Are there songs you wrote long ago that you cringe over now?

You know what? I have to tell you… I am probably one of the most self-deprecating people I know. But when I hear these songs I really believe in them very much, and I want them out so badly. Sometimes I’ll hear a song and be like, “This is good.” It may not be for me, but each song is like a baby. I’d rather have it adopted and be put in another music home if I know I wouldn’t do it justice.

Who would be a dream for you to write for?

Lady Gaga would be number one. I can really appreciate the way she’s woven herself through so many different genres. I would love to write with Burt Bacharach. He’s an old-school, incredible writer who has worked with so many incredible artists. There’s a big list. I really like Anne-Marie, Aqua, ABBA…

There are also a lot of features I want to do. Like Dorian Electra. I find Dorian incredibly fascinating. There are truly an amazing group of artists coming up and those that have been here for a while that I have my eyes on.

I saw Fletcher give your song “Girls” some love. I’d love to see a collaboration there.

I would love, love to collaborate with her. Not only because she’s such a talented writer but also she’s such a nice human. That’s the only type of human I want around. What I love about her is she has such an emphasis on creating with a strong female team. There’s not many female producers out there, and she finds them. She has this really super tight-knit but growing community of incredible females. She’s a powerhouse. So yes, let’s add her to the list.

How do you decide if a song should be in English, Italian or French?

It usually depends on the first lyric that comes out. Whatever feels right and comes out first, you go with that and believe in it. Trust your gut.

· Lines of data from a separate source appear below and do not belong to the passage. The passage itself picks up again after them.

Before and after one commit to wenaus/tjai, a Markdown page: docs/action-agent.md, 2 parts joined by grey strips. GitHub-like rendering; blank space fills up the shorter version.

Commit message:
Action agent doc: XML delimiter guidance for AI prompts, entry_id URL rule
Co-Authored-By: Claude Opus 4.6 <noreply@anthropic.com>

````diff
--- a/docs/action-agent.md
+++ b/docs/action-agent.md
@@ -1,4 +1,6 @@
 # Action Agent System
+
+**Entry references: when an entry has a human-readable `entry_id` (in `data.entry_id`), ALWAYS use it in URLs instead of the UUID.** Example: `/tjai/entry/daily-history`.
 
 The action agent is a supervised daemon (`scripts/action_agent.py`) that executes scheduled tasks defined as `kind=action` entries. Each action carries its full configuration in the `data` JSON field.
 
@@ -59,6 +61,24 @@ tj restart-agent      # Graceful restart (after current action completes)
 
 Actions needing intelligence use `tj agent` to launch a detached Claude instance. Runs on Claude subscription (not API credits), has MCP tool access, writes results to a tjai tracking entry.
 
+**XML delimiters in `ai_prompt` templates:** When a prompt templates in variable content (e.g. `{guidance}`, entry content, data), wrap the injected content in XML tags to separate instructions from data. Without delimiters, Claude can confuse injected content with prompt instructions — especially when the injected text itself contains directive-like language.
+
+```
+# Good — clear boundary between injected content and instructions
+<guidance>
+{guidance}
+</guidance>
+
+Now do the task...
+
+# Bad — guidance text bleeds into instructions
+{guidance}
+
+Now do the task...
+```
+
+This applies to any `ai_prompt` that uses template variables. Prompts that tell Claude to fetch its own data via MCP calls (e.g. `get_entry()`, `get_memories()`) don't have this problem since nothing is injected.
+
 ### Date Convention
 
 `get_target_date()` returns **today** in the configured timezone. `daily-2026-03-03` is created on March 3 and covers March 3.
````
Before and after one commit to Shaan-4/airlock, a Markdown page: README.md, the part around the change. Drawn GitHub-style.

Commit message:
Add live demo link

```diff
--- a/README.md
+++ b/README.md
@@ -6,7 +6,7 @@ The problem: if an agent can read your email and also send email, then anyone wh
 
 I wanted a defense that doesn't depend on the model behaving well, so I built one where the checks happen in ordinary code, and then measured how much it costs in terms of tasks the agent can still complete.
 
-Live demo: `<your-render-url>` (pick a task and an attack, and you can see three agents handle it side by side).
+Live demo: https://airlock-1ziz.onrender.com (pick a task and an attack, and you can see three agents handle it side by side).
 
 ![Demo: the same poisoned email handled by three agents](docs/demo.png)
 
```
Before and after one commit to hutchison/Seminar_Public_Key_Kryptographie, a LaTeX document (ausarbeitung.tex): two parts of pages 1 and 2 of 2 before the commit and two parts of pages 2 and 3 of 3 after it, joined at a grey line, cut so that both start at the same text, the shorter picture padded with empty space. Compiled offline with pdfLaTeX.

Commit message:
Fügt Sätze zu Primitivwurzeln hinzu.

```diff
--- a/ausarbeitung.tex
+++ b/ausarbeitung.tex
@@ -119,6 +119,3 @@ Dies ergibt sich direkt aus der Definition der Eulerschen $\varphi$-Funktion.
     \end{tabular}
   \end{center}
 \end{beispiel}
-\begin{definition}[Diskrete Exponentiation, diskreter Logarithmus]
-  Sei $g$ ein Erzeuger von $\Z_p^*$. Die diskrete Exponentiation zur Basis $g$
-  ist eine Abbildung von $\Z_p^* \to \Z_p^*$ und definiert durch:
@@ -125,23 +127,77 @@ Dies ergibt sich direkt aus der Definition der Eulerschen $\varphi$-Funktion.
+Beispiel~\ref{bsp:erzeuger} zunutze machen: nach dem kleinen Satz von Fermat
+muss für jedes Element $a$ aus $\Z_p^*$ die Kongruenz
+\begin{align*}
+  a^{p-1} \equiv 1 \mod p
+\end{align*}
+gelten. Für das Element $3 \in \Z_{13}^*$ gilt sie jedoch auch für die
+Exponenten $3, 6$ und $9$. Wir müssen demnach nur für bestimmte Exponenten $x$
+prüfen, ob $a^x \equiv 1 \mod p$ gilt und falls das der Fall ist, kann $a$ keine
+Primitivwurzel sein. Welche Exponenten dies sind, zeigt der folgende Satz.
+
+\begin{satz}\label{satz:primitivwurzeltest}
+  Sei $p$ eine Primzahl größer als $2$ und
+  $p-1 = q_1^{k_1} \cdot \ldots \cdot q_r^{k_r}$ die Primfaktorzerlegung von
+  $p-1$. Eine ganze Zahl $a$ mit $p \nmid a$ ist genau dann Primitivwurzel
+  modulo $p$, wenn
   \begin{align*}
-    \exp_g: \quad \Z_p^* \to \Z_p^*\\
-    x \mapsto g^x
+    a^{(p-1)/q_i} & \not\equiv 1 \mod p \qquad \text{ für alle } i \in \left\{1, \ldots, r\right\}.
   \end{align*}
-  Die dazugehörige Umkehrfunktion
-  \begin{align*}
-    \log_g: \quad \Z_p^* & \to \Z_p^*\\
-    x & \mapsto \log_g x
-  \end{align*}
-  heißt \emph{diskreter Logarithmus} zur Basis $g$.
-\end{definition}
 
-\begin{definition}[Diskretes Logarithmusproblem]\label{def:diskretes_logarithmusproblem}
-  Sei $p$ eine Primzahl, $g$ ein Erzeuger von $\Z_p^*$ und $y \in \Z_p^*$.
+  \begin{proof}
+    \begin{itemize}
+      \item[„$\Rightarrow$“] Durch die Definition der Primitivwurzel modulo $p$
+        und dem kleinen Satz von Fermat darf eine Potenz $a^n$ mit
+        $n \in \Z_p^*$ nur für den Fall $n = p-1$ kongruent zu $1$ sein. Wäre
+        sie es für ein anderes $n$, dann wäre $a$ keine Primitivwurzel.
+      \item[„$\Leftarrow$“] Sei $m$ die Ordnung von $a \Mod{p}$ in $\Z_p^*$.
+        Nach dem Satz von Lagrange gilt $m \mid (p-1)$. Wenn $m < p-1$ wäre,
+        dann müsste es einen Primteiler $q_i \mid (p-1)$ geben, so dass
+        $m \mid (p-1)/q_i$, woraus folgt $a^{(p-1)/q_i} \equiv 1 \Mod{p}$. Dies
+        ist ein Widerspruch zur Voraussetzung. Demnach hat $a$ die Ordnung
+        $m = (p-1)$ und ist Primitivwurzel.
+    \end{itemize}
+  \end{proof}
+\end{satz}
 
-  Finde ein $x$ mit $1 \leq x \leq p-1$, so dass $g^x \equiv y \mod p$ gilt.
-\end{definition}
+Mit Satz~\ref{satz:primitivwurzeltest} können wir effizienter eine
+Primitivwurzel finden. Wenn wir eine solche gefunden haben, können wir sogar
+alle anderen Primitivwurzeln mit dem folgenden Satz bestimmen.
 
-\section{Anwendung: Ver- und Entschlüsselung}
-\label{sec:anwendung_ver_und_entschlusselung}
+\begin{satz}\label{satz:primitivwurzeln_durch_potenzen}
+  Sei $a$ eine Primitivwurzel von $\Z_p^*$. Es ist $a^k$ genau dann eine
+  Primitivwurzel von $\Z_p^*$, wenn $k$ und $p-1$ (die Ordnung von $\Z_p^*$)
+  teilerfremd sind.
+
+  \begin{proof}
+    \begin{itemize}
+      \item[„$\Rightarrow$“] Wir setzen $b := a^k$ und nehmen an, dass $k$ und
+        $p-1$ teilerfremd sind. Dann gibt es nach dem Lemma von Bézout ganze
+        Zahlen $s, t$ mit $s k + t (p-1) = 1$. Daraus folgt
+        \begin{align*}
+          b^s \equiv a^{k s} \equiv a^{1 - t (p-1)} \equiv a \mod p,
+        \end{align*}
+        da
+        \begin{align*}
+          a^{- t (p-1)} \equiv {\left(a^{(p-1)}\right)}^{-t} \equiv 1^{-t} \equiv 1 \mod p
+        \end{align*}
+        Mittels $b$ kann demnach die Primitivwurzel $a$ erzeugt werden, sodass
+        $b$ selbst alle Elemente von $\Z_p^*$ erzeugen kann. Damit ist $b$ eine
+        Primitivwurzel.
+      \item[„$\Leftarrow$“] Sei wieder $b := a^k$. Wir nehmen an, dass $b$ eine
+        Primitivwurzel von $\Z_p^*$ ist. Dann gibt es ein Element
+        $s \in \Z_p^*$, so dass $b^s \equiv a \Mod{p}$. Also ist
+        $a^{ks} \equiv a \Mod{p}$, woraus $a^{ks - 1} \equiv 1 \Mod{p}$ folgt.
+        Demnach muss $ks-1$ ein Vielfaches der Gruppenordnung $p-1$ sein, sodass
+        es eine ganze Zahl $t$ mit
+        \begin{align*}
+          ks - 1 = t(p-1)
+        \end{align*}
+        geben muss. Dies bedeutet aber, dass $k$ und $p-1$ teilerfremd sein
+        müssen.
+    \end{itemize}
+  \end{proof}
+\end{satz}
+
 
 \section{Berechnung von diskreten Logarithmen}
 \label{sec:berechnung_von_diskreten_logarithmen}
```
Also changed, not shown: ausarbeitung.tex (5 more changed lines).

I saw that when you’re creating music you choose two artists with different sounds and fuse them together. One of the examples was a song described as the musical baby of Nine Inch Nails and Britney Spears. Which one is that?

It was “Give It.” It was that Britney talk… It reminds me of “I’m a Slave 4 U” but then the drop of Nine Inch Nails.

How did you come up with that idea?

It comes after we make the song. The songs are made naturally but afterwards I’m like, “Wait, doesn’t this sound like...?” It’s never formulaic like, “Today I want Madonna and Red Hot Chili Peppers.”

We make the song first, which is my baby. But then it’s like, “This could also be…” When I make music I have a family tree. On this family tree are some of my favorite artists. These are the people I would want to surround myself with sonically. I want to be on their family tree if they ever did the same. That’s how I create personally.

You have a very eclectic taste in music. How did you develop your taste?

YouTube is my dark hole of escape. Sometimes it’s 7 o’clock. The next thing you know it’s 2 o’clock in the morning. What happened? That was more when I was younger. Now I don’t fall into those dark holes, but when I find an artist I really like I do still dive in.

You described your debut EP in terms of colors. What colors do you see for Ready for the Weekend?

When I was doing the Bambola EP that was very vibrant, royal colors. I’m talking crimsons, silvers, gold. Very rich. There’s texture to it. With the sonics, the level of intent. This EP feels like plastics as opposed to gold. It feels like blues and aluminum as opposed to pinks and platinum. Much like the weekend, there’s that feeling of a fleeting moment that never lasts.

Barrier-Breaking Women in Music

More From PopCrush